EXERCISE OBJECTIVE
Reproduce every record below exactly, without the pictures.

↓

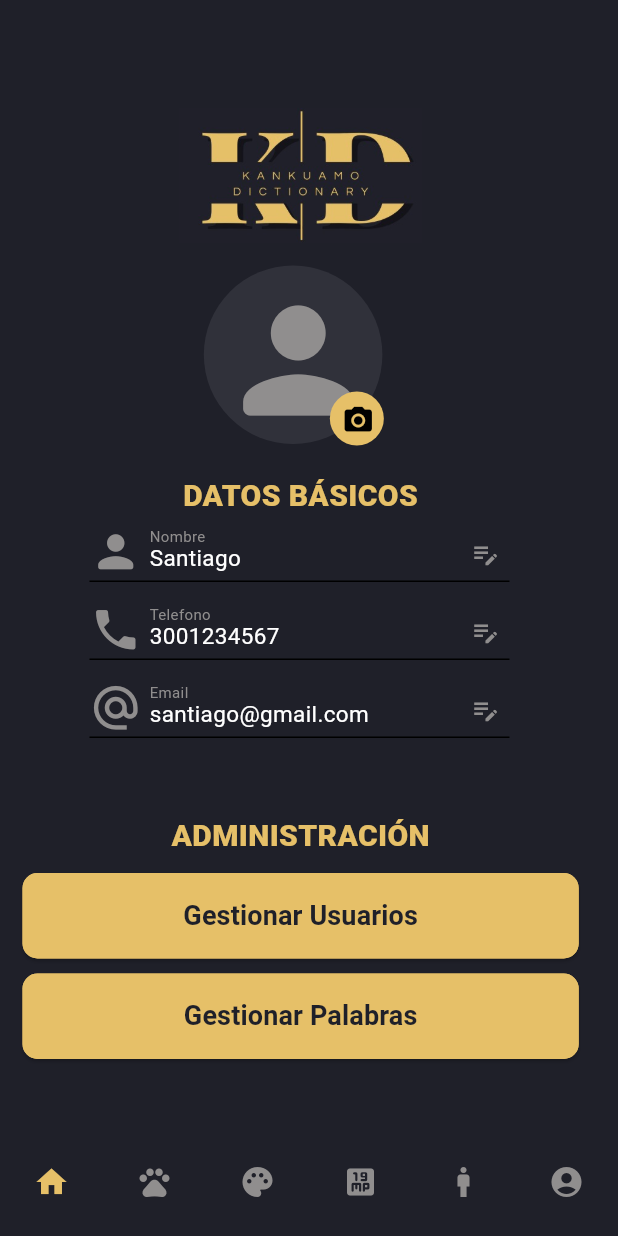
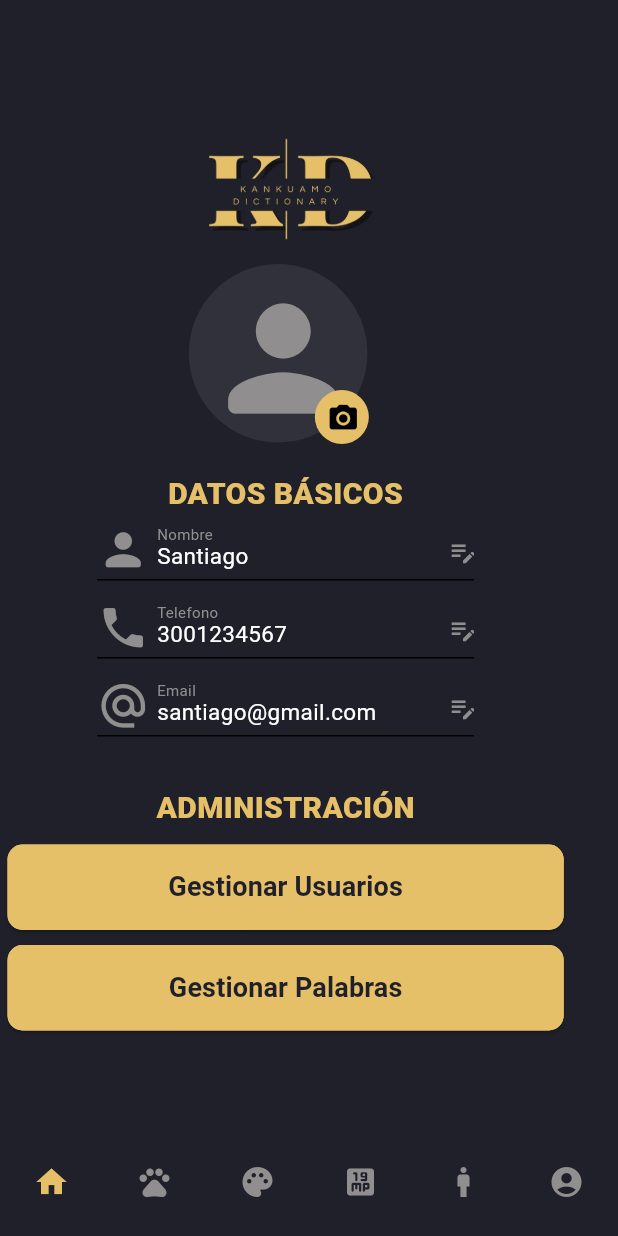
Before and after one commit to Jsrodriguez03/Frontend-DiccionarioKMovil, a Flutter app: the ProfileAdm screen opened by its route, on a phone screen of 412 x 824 dp. Run offline on Flutter 3.47's test engine with Material 2 defaults, Android fonts, the phone set to English and light mode, and no system bars; our stand-ins replace audioplayers, carousel_slider, get; missing offline and left inert: animation_search_bar.

Commit message:
Updating View Desing

```diff
--- a/lib/ui/pages/Login/login_in.dart
+++ b/lib/ui/pages/Login/login_in.dart
@@ -23,14 +23,13 @@ class LoginIn extends StatelessWidget {
       body: Column(
         mainAxisAlignment: MainAxisAlignment.center,
         children: [
-          const Logo(),
+          const Logo(height: 150),
           Expanded(
             child: Container(
               padding: const EdgeInsets.all(10),
-              margin: const EdgeInsets.only(left: 15, right: 15),
+              margin: const EdgeInsets.symmetric(horizontal: 15),
               width: 420,
               decoration: BoxDecoration(
-                // color: theme.color("fourth"),
                 borderRadius: BorderRadius.circular(10.0),
               ),
               child: ListView(
--- a/lib/ui/pages/Profile/edit_profile.dart
+++ b/lib/ui/pages/Profile/edit_profile.dart
@@ -23,7 +23,7 @@ class EditProfile extends StatelessWidget {
       body: Column(
         mainAxisAlignment: MainAxisAlignment.center,
         children: [
-          const LogoFlecha(navigation: "/profile"),
+          const LogoFlecha(navigation: "/profile-adm"),
           const SizedBox(height: 20),
           Expanded(
             child: Container(
--- a/lib/ui/pages/Profile/profile.dart
+++ b/lib/ui/pages/Profile/profile.dart
@@ -18,11 +18,11 @@ class Profile extends StatelessWidget {
     return Scaffold(
       backgroundColor: appTheme.color("primary"),
       body: Padding(
-        padding: const EdgeInsets.only(left: 15),
+        padding: const EdgeInsets.symmetric(horizontal: 5),
         child: Column(
           mainAxisAlignment: MainAxisAlignment.center,
           children: [
-            const Logo(),
+            const Logo(height: 70),
             const SizedBox(height: 15),
             const ImagenPerfil(),
             Texto(
--- a/lib/ui/pages/Profile/profile_adm.dart
+++ b/lib/ui/pages/Profile/profile_adm.dart
@@ -8,60 +8,6 @@ import 'package:frontend_diccionario/ui/widgets/Navbar/navbar.dart';
 import 'package:frontend_diccionario/ui/widgets/WidgetsProfile/ImagenProfile/imagen_profile.dart';
 import 'package:get/get.dart';
 
-// class ProfileAdm extends StatelessWidget {
-//   const ProfileAdm({super.key});
-
-//   @override
-//   Widget build(BuildContext context) {
-//     AppTheme appTheme = AppTheme();
-
-//     return Scaffold(
-//       backgroundColor: appTheme.color("primary"),
-//       body: Column(
-//         mainAxisAlignment: MainAxisAlignment.center,
-//         children: [
-//           const Logo(),
-//           const SizedBox(height: 15),
-//           const ImagenPerfil(),
-//           Texto(
-//             title: "DATOS BÁSICOS",
-//             colorText: appTheme.color("secondary"),
-//             size: 20,
-//             fontWeight: FontWeight.w900,
-//           ),
-//           const DatosBasicos(),
-
-//           //BOTONES DE ADMINISTRACIÓN
-//           Text(
-//             "ADMINISTRACIÓN",
-//             style: TextStyle(
-//               fontSize: 20,
-//               color: appTheme.color("secondary"),
-//               fontWeight: FontWeight.w900,
-//             ),
-//             textAlign: TextAlign.left,
-//           ),
-//           const SizedBox(height: 10),
-//           CustomElevatedButton(
-//             buttonText: "Gestionar Usuarios",
-//             onPressed: () {
-//               Get.toNamed("/manage-user");
-//             },
-//           ),
-//           const SizedBox(height: 10),
-//           CustomElevatedButton(
-//             buttonText: "Gestionar Palabras",
-//             onPressed: () {
-//               Get.toNamed("/manage-word");
-//             },
-//           )
-//         ],
-//       ),
-//       bottomNavigationBar: const NavBarCategory(),
-//     );
-//   }
-// }
-
 class ProfileAdm extends StatelessWidget {
   const ProfileAdm({super.key});
 
@@ -71,11 +17,11 @@ class ProfileAdm extends StatelessWidget {
     return Scaffold(
       backgroundColor: appTheme.color("primary"),
       body: Padding(
-        padding: const EdgeInsets.only(left: 15),
+        padding: const EdgeInsets.symmetric(horizontal: 5),
         child: Column(
           mainAxisAlignment: MainAxisAlignment.center,
           children: [
-            const Logo(height: 90),
+            const Logo(),
             const SizedBox(height: 15),
             const ImagenPerfil(),
             Texto(
@@ -85,7 +31,7 @@ class ProfileAdm extends StatelessWidget {
               fontWeight: FontWeight.w900,
             ),
             const DatosBasicos(),
-            const SizedBox(height: 28),
+            const SizedBox(height: 10),
             //BOTONES DE ADMINISTRACIÓN
             Text(
               "ADMINISTRACIÓN",
--- a/lib/ui/pages/Welcome/welcome.dart
+++ b/lib/ui/pages/Welcome/welcome.dart
@@ -27,7 +27,7 @@ class Welcome extends StatelessWidget {
           const SizedBox(height: 15),
           TextWelcome(
             size: 15,
-            title: "Explota nuestro diccionario \n kankuamo",
+            title: "Explora nuestro diccionario \n kankuamo",
             colorText: appTheme.color("third"),
           ),
           const SizedBox(height: 20),
--- a/lib/ui/widgets/Logo/logo.dart
+++ b/lib/ui/widgets/Logo/logo.dart
@@ -3,7 +3,7 @@ import 'package:flutter/material.dart';
 class Logo extends StatelessWidget {
   const Logo({
     super.key,
-    this.height,
+    this.height = 70,
   });
 
   final double? height;
--- a/lib/ui/widgets/WidgetsCategory/list_card_category.dart
+++ b/lib/ui/widgets/WidgetsCategory/list_card_category.dart
@@ -17,7 +17,7 @@ class ListCard extends StatelessWidget {
         child: GridView.builder(
           gridDelegate: const SliverGridDelegateWithFixedCrossAxisCount(
             crossAxisCount: 2,
-            childAspectRatio: 0.65,
+            childAspectRatio: 0.6,
           ),
           itemCount: 8,
           itemBuilder: (BuildContext context, int index) {
--- a/lib/ui/widgets/WidgetsProfile/DatosBasicos/datos_basicos.dart
+++ b/lib/ui/widgets/WidgetsProfile/DatosBasicos/datos_basicos.dart
@@ -15,7 +15,7 @@ class DatosBasicos extends StatelessWidget {
         children: [
           //NOMBRE
           ListView(
-            padding: const EdgeInsets.symmetric(horizontal: 10),
+            padding: const EdgeInsets.symmetric(horizontal: 25),
             children: const [
               InputBoxProfile(
                 title: "Nombre",
--- a/lib/ui/widgets/WidgetsProfile/edit_icon_profile.dart
+++ b/lib/ui/widgets/WidgetsProfile/edit_icon_profile.dart
@@ -11,7 +11,7 @@ class EditIconProfile extends StatelessWidget {
   Widget build(BuildContext context) {
     AppTheme appTheme = AppTheme();
     return Positioned(
-      left: 240,
+      left: 220,
       top: 0,
       child: IconButton(
         onPressed: () {
```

↑

PROBLEM SOLUTION
Before and after one commit to Jsrodriguez03/Frontend-DiccionarioKMovil, a Flutter app: the ProfileAdm screen opened by its route, on a phone screen of 412 x 824 dp. Run offline on Flutter 3.47's test engine with Material 2 defaults, Android fonts, the phone set to English and light mode, and no system bars; our stand-ins replace audioplayers, carousel_slider, get; missing offline and left inert: animation_search_bar.

Commit message:
Updating View Desing

```diff
--- a/lib/ui/pages/Login/login_in.dart
+++ b/lib/ui/pages/Login/login_in.dart
@@ -23,14 +23,13 @@ class LoginIn extends StatelessWidget {
       body: Column(
         mainAxisAlignment: MainAxisAlignment.center,
         children: [
-          const Logo(),
+          const Logo(height: 150),
           Expanded(
             child: Container(
               padding: const EdgeInsets.all(10),
-              margin: const EdgeInsets.only(left: 15, right: 15),
+              margin: const EdgeInsets.symmetric(horizontal: 15),
               width: 420,
               decoration: BoxDecoration(
-                // color: theme.color("fourth"),
                 borderRadius: BorderRadius.circular(10.0),
               ),
               child: ListView(
--- a/lib/ui/pages/Profile/edit_profile.dart
+++ b/lib/ui/pages/Profile/edit_profile.dart
@@ -23,7 +23,7 @@ class EditProfile extends StatelessWidget {
       body: Column(
         mainAxisAlignment: MainAxisAlignment.center,
         children: [
-          const LogoFlecha(navigation: "/profile"),
+          const LogoFlecha(navigation: "/profile-adm"),
           const SizedBox(height: 20),
           Expanded(
             child: Container(
--- a/lib/ui/pages/Profile/profile.dart
+++ b/lib/ui/pages/Profile/profile.dart
@@ -18,11 +18,11 @@ class Profile extends StatelessWidget {
     return Scaffold(
       backgroundColor: appTheme.color("primary"),
       body: Padding(
-        padding: const EdgeInsets.only(left: 15),
+        padding: const EdgeInsets.symmetric(horizontal: 5),
         child: Column(
           mainAxisAlignment: MainAxisAlignment.center,
           children: [
-            const Logo(),
+            const Logo(height: 70),
             const SizedBox(height: 15),
             const ImagenPerfil(),
             Texto(
--- a/lib/ui/pages/Profile/profile_adm.dart
+++ b/lib/ui/pages/Profile/profile_adm.dart
@@ -8,60 +8,6 @@ import 'package:frontend_diccionario/ui/widgets/Navbar/navbar.dart';
 import 'package:frontend_diccionario/ui/widgets/WidgetsProfile/ImagenProfile/imagen_profile.dart';
 import 'package:get/get.dart';
 
-// class ProfileAdm extends StatelessWidget {
-//   const ProfileAdm({super.key});
-
-//   @override
-//   Widget build(BuildContext context) {
-//     AppTheme appTheme = AppTheme();
-
-//     return Scaffold(
-//       backgroundColor: appTheme.color("primary"),
-//       body: Column(
-//         mainAxisAlignment: MainAxisAlignment.center,
-//         children: [
-//           const Logo(),
-//           const SizedBox(height: 15),
-//           const ImagenPerfil(),
-//           Texto(
-//             title: "DATOS BÁSICOS",
-//             colorText: appTheme.color("secondary"),
-//             size: 20,
-//             fontWeight: FontWeight.w900,
-//           ),
-//           const DatosBasicos(),
-
-//           //BOTONES DE ADMINISTRACIÓN
-//           Text(
-//             "ADMINISTRACIÓN",
-//             style: TextStyle(
-//               fontSize: 20,
-//               color: appTheme.color("secondary"),
-//               fontWeight: FontWeight.w900,
-//             ),
-//             textAlign: TextAlign.left,
-//           ),
-//           const SizedBox(height: 10),
-//           CustomElevatedButton(
-//             buttonText: "Gestionar Usuarios",
-//             onPressed: () {
-//               Get.toNamed("/manage-user");
-//             },
-//           ),
-//           const SizedBox(height: 10),
-//           CustomElevatedButton(
-//             buttonText: "Gestionar Palabras",
-//             onPressed: () {
-//               Get.toNamed("/manage-word");
-//             },
-//           )
-//         ],
-//       ),
-//       bottomNavigationBar: const NavBarCategory(),
-//     );
-//   }
-// }
-
 class ProfileAdm extends StatelessWidget {
   const ProfileAdm({super.key});
 
@@ -71,11 +17,11 @@ class ProfileAdm extends StatelessWidget {
     return Scaffold(
       backgroundColor: appTheme.color("primary"),
       body: Padding(
-        padding: const EdgeInsets.only(left: 15),
+        padding: const EdgeInsets.symmetric(horizontal: 5),
         child: Column(
           mainAxisAlignment: MainAxisAlignment.center,
           children: [
-            const Logo(height: 90),
+            const Logo(),
             const SizedBox(height: 15),
             const ImagenPerfil(),
             Texto(
@@ -85,7 +31,7 @@ class ProfileAdm extends StatelessWidget {
               fontWeight: FontWeight.w900,
             ),
             const DatosBasicos(),
-            const SizedBox(height: 28),
+            const SizedBox(height: 10),
             //BOTONES DE ADMINISTRACIÓN
             Text(
               "ADMINISTRACIÓN",
--- a/lib/ui/pages/Welcome/welcome.dart
+++ b/lib/ui/pages/Welcome/welcome.dart
@@ -27,7 +27,7 @@ class Welcome extends StatelessWidget {
           const SizedBox(height: 15),
           TextWelcome(
             size: 15,
-            title: "Explota nuestro diccionario \n kankuamo",
+            title: "Explora nuestro diccionario \n kankuamo",
             colorText: appTheme.color("third"),
           ),
           const SizedBox(height: 20),
--- a/lib/ui/widgets/Logo/logo.dart
+++ b/lib/ui/widgets/Logo/logo.dart
@@ -3,7 +3,7 @@ import 'package:flutter/material.dart';
 class Logo extends StatelessWidget {
   const Logo({
     super.key,
-    this.height,
+    this.height = 70,
   });
 
   final double? height;
--- a/lib/ui/widgets/WidgetsCategory/list_card_category.dart
+++ b/lib/ui/widgets/WidgetsCategory/list_card_category.dart
@@ -17,7 +17,7 @@ class ListCard extends StatelessWidget {
         child: GridView.builder(
           gridDelegate: const SliverGridDelegateWithFixedCrossAxisCount(
             crossAxisCount: 2,
-            childAspectRatio: 0.65,
+            childAspectRatio: 0.6,
           ),
           itemCount: 8,
           itemBuilder: (BuildContext context, int index) {
--- a/lib/ui/widgets/WidgetsProfile/DatosBasicos/datos_basicos.dart
+++ b/lib/ui/widgets/WidgetsProfile/DatosBasicos/datos_basicos.dart
@@ -15,7 +15,7 @@ class DatosBasicos extends StatelessWidget {
         children: [
           //NOMBRE
           ListView(
-            padding: const EdgeInsets.symmetric(horizontal: 10),
+            padding: const EdgeInsets.symmetric(horizontal: 25),
             children: const [
               InputBoxProfile(
                 title: "Nombre",
--- a/lib/ui/widgets/WidgetsProfile/edit_icon_profile.dart
+++ b/lib/ui/widgets/WidgetsProfile/edit_icon_profile.dart
@@ -11,7 +11,7 @@ class EditIconProfile extends StatelessWidget {
   Widget build(BuildContext context) {
     AppTheme appTheme = AppTheme();
     return Positioned(
-      left: 240,
+      left: 220,
       top: 0,
       child: IconButton(
         onPressed: () {
```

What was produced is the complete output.